In his 1987 painting “While There Is Still Time Let’s Go Out and Feel Everything,” Paul Thek scrawls those words in looping light blue script over a darker blue punctuated by wavy lines. Because the words and the marks share an improvisational, finger-painted quality, they blend together and into the only slightly darker background. From a distance, the work looks like an abstract color-field of molted blue. Poet Cate Peebles uses the title of Thek’s painting as the epigraph to her debut collection, Thicket. It serves as a fitting introduction. Like the painting, these capacious poems are permeable, full of images of one self dissolving into another while immersing readers in a vibrant, sensual world.
Time overlaps, and the human and animal worlds merge. A couple stands “just where the starved wolves / of Paris were stoned & eviscerated for devouring / forty citizens in the winter of 1450.” Or a lonely guest crammed into the corner of a party melts inviting “an eventual cat,” which “will lap at you / from the puddle where you spilled.” While Peebles mostly uses conventional punctuation, she leaves off the final period in the majority of her poems. This creates a sense of perpetualness; each poem gestures toward or opens into the next.
The collection has an exhilarating immediacy. Much of it deals with the rush of emotions during the early stages of a new relationship. The speaker promises: “I will listen like an open wound.” With refreshing directness, Peebles writes, “I don’t know what you want / To do so badly with living / But I want to do it, too.”
While the poems' sentiments are directed outward with these declarations, form is tightly contained. This creates a compelling tension between the emotionality of the writing and the precision of the form. For example, the long poem at the center of the book “The Woodlands” is printed in a slender justified column. This forces the reader to slow down in order to navigate the syntax as rich images unspool down the slender column: “I’m all the branches sprawling underwater housing sea serpents & giant squid staring back up sending ripples over your eyes.” Often following the knotty sentences rewards the reader with moments of surprise. Peebles writes, “Something unsightly could happen here such as holding another human incredibly close &” Here, the ampersand holds out the tantalizing possibility of something else in the white space of the page.
In addition, the relationship between syntax and form creates a sense of caution as it forces the reader to carefully pick their way down the page. While at times, the speaker seems to be rushing headlong into experience, she is not without trepidation. She admits to “wishing to not want anything from anyone,” while desperately awaiting a phone call. She writes, “It’s hard to know a person & hard to be a person & harder yet to let a person see your wet eggshells.” There is something luscious about encountering these moments of candor, and Peebles strikes a difficult balance between the craftiness of her finely wrought sentences and the directness of some of her assertions.
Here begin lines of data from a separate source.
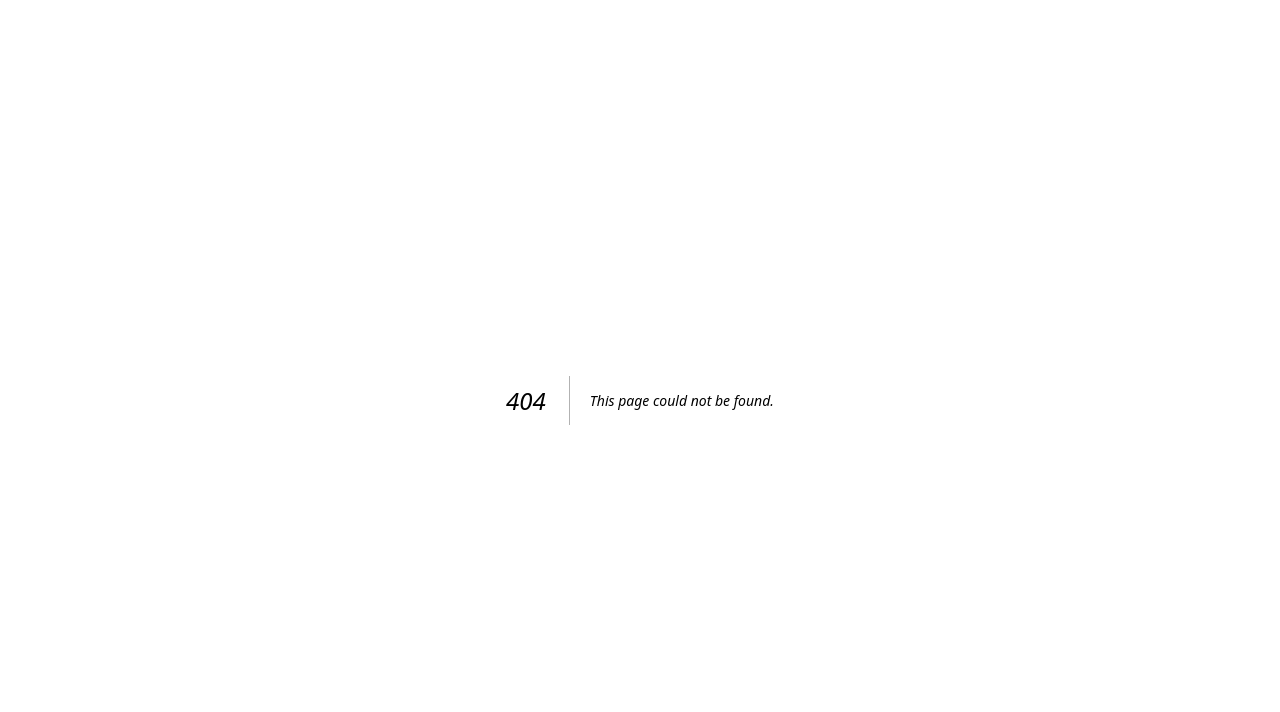
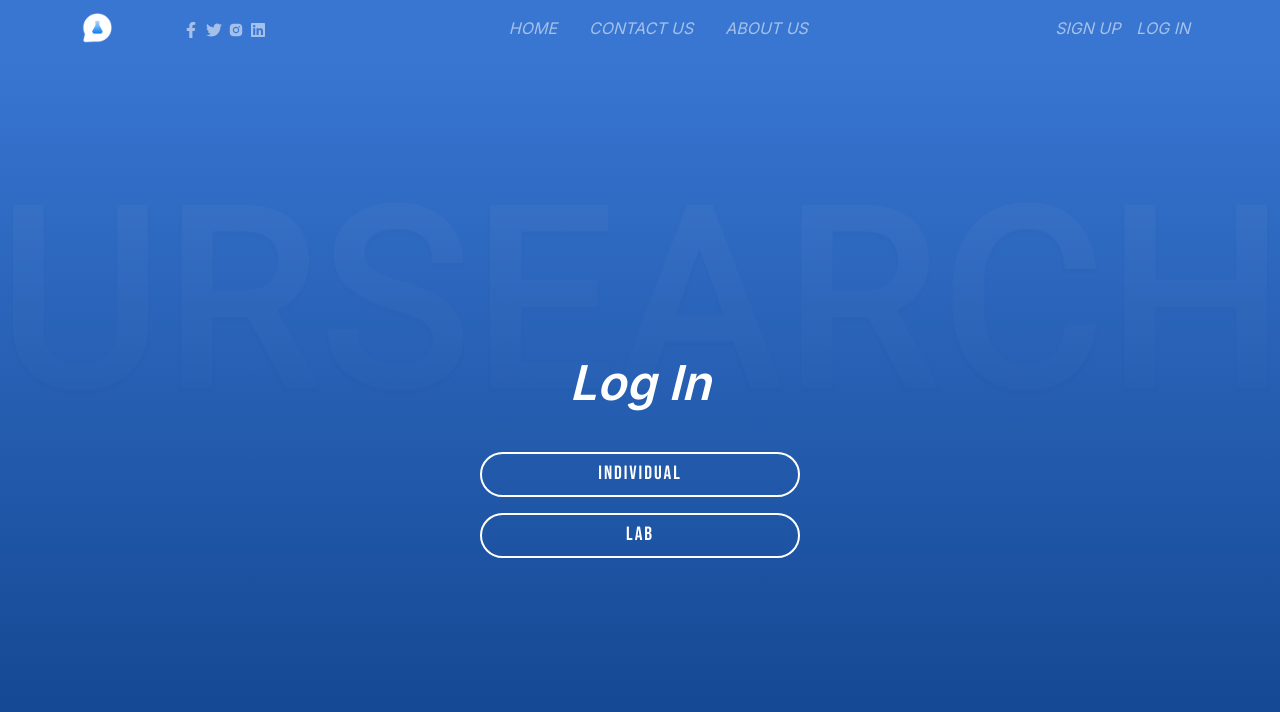
Before and after one commit to sweMojtaba/urSearchFrontEnd, a Next.js app: page /auth/login in a window 1280 px wide. Before the commit this address had no page. Shown: the top 712 px of the page. Built offline with nearby package versions, Linux system fonts and the light colour scheme; a web font is replaced by a local one.

Commit message:
signup & login front pages

```diff
--- /dev/null
+++ b/app/auth/auth.scss
@@ -0,0 +1,5 @@
+.icon-inline {
+    width: 2em;
+    height: 2em;
+    margin-right: 1em;
+}
--- /dev/null
+++ b/app/auth/authTemplate.tsx
@@ -0,0 +1,43 @@
+"use client"
+import { useContext, useEffect, useState } from "react";
+import { Button, Container } from "react-bootstrap";
+import useRedirectWithUserState, { RedirectNotes } from "@/utils/useRedirectWithUserState";
+import { UserContext } from "../context";
+import Link from "next/link";
+import { AuthType } from "./authUtils";
+
+function Auth({ role }: { role: AuthType }) {
+    const [title, setTitle] = useState("");
+    const { user, setUser } = useContext(UserContext);
+
+    const redirectWithUserState = useRedirectWithUserState(
+        user.state,
+        userState => userState !== 0,
+        RedirectNotes.LOGGED_IN,
+        "/under-construction" // To-do
+    )
+
+    useEffect(() => {
+        setTimeout(redirectWithUserState, 1000);
+    }, [user.state])
+
+    useEffect(() => {
+        if (role === AuthType.SIGNUP) {
+            setTitle("Sign Up")
+        } else if (role === AuthType.LOGIN) {
+            setTitle("Log In")
+        }
+    }, [role])
+
+    return <Container className="sparse-content">
+        <h1>{title}</h1>
+        <Button>
+            <Link href={`/auth/${role}/individual`} className="button-link">individual</Link>
+        </Button>
+        <Button>
+            <Link href={`/auth/${role}/lab`} className="button-link">lab</Link>
+        </Button>
+    </Container>
+}
+
+export default Auth;
--- /dev/null
+++ b/app/auth/authUtils.tsx
@@ -0,0 +1,4 @@
+export enum AuthType {
+    LOGIN = "login",
+    SIGNUP = "signup"
+}
--- /dev/null
+++ b/app/auth/layout.tsx
@@ -0,0 +1,4 @@
+import Layout from "../welcome/layout";
+import "./auth.scss"
+
+export default Layout;
--- /dev/null
+++ b/app/auth/login/page.tsx
@@ -0,0 +1,6 @@
+import Auth from "../authTemplate";
+import { AuthType } from "../authUtils";
+
+export default function Login() {
+    return <Auth role={AuthType.LOGIN} />
+}
--- /dev/null
+++ b/app/auth/signup/page.tsx
@@ -0,0 +1,6 @@
+import Auth from "../authTemplate";
+import { AuthType } from "../authUtils";
+
+export default function Signup() {
+    return <Auth role={AuthType.SIGNUP} />
+}
--- a/app/context.tsx
+++ b/app/context.tsx
@@ -7,6 +7,11 @@ export enum UserState {
     NOT_LOGGED_IN = 0,
     APPLICANT = 1,
     LAB = 2
+}
+
+export enum RoleType {
+    APPLICANT = "applicant",
+    LAB = "lab"
 }
 
 export interface User {
```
She writes, “Finally I’m not trying to look cool or anything just dripping & wanting to unzip everything around you so it falls away succulent from the bone.” An aching tenderness emerges from this twining of difficulty and desire as people fumble for “actual grace.” This is found in the woodland a place of “infinite tender eyes.” In “The Woodlands,” Peebles evokes the landscape of Western Pennsylvania, teaming with raccoons, deer, and squirrels. She includes an alphabetical list cataloging the wildlife in that region, which consists mostly of small mammals like rodents and bats. Even though these animals are common, they are worthy of being mourned when found on the side of the road, “all the love that’s left suffocating fumes as it curls in my face.” Despite its messiness, death, and chaos, Peebles writes “with admiration / for the woodland.”
What makes this book such a compelling read is that it is difficult to pin down in terms of style or school. It is an intriguing mix of nature poetry, experimental writing, and the lyric. Peebles tries to characterize the wildlife of Western Pennsylvania while moments of everyday violence intrude with images of roadkill and the female-bodied speaker walking with her keys “used as fangs” as the warning systems “warn us not what’s coming but what’s already here.” Despite the dangers, the speaker keeps thrusting herself outward to run through the woods, fall in love, and search the sky for eagles. While she admits, “I am not painter & have zero idea where the green should go,” she resolves, “I’m painting a door for you to slam / wide open.” These poems are that door flung open to “All that’s left / . . . everything, everywhere.”
by Cate Peebles
Lost Road Publishers, 2018
$15; ISBN: 978-0-918786-65-4